[Revision tracking records]
--- START ---

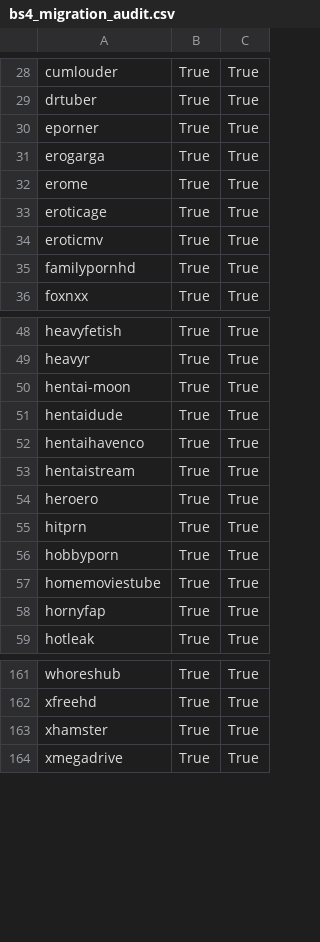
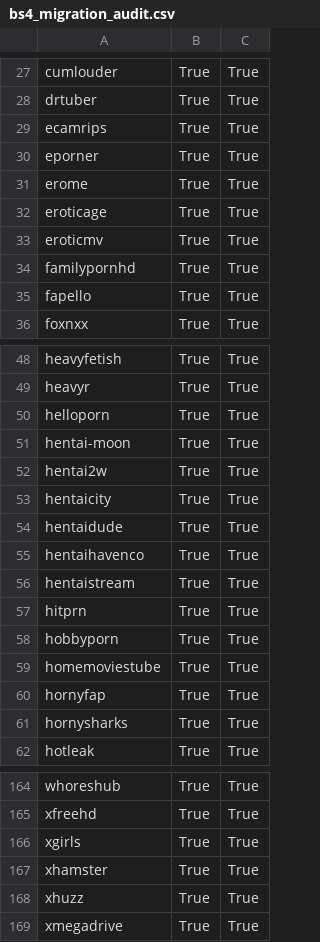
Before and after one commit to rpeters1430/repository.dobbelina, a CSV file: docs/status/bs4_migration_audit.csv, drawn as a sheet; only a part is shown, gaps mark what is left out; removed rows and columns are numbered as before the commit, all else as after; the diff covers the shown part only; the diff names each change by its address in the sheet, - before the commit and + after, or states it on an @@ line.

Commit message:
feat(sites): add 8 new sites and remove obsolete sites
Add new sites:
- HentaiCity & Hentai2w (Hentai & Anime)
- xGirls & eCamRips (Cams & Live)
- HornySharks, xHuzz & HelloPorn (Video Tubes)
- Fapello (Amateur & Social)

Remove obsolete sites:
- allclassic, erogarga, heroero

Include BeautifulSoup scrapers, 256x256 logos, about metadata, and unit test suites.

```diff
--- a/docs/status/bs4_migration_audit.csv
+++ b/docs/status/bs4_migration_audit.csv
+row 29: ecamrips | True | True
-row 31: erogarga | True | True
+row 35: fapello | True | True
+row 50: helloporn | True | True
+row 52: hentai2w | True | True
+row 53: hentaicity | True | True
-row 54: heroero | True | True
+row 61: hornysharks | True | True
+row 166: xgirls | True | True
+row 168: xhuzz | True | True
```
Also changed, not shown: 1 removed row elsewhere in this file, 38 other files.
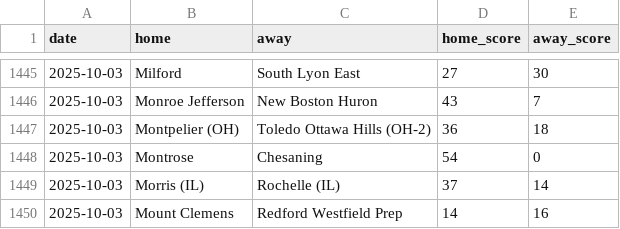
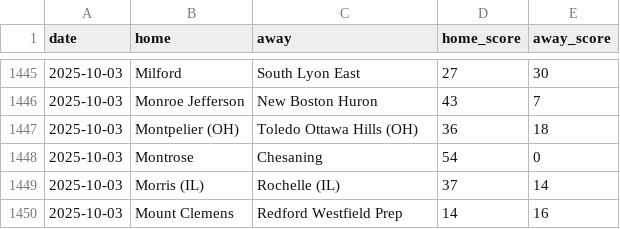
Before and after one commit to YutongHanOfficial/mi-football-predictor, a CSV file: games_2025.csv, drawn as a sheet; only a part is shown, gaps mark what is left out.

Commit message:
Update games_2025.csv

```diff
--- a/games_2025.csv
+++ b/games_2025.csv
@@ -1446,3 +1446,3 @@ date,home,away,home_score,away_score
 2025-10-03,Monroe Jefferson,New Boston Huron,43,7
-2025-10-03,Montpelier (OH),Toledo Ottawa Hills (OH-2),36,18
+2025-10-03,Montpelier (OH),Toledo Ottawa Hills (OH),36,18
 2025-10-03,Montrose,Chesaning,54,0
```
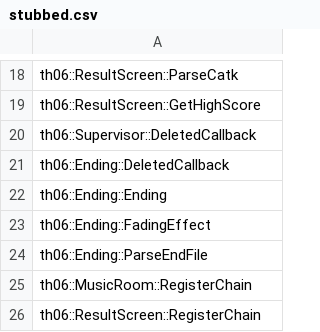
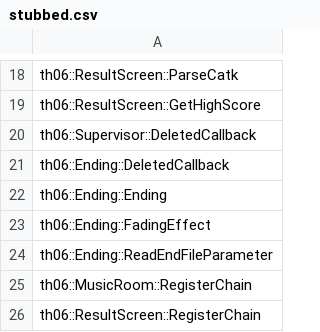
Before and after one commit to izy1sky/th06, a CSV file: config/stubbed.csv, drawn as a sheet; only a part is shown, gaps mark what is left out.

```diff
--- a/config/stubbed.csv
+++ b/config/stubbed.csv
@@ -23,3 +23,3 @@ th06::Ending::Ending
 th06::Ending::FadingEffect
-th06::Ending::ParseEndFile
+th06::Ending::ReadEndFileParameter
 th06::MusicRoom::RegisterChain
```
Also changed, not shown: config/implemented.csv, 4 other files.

--- END ---

◆ WHAT IS BEING ASKED ◆
Output all the entries above verbatim, please. No images.

◆ EXERCISE SOLUTION ◆
Before and after one commit to rpeters1430/repository.dobbelina, a CSV file: docs/status/bs4_migration_audit.csv, drawn as a sheet; only a part is shown, gaps mark what is left out; removed rows and columns are numbered as before the commit, all else as after; the diff covers the shown part only; the diff names each change by its address in the sheet, - before the commit and + after, or states it on an @@ line.

Commit message:
feat(sites): add 8 new sites and remove obsolete sites
Add new sites:
- HentaiCity & Hentai2w (Hentai & Anime)
- xGirls & eCamRips (Cams & Live)
- HornySharks, xHuzz & HelloPorn (Video Tubes)
- Fapello (Amateur & Social)

Remove obsolete sites:
- allclassic, erogarga, heroero

Include BeautifulSoup scrapers, 256x256 logos, about metadata, and unit test suites.

```diff
--- a/docs/status/bs4_migration_audit.csv
+++ b/docs/status/bs4_migration_audit.csv
+row 29: ecamrips | True | True
-row 31: erogarga | True | True
+row 35: fapello | True | True
+row 50: helloporn | True | True
+row 52: hentai2w | True | True
+row 53: hentaicity | True | True
-row 54: heroero | True | True
+row 61: hornysharks | True | True
+row 166: xgirls | True | True
+row 168: xhuzz | True | True
```
Also changed, not shown: 1 removed row elsewhere in this file, 38 other files.
Before and after one commit to YutongHanOfficial/mi-football-predictor, a CSV file: games_2025.csv, drawn as a sheet; only a part is shown, gaps mark what is left out.

Commit message:
Update games_2025.csv

```diff
--- a/games_2025.csv
+++ b/games_2025.csv
@@ -1446,3 +1446,3 @@ date,home,away,home_score,away_score
 2025-10-03,Monroe Jefferson,New Boston Huron,43,7
-2025-10-03,Montpelier (OH),Toledo Ottawa Hills (OH-2),36,18
+2025-10-03,Montpelier (OH),Toledo Ottawa Hills (OH),36,18
 2025-10-03,Montrose,Chesaning,54,0
```
Before and after one commit to izy1sky/th06, a CSV file: config/stubbed.csv, drawn as a sheet; only a part is shown, gaps mark what is left out.

```diff
--- a/config/stubbed.csv
+++ b/config/stubbed.csv
@@ -23,3 +23,3 @@ th06::Ending::Ending
 th06::Ending::FadingEffect
-th06::Ending::ParseEndFile
+th06::Ending::ReadEndFileParameter
 th06::MusicRoom::RegisterChain
```
Also changed, not shown: config/implemented.csv, 4 other files.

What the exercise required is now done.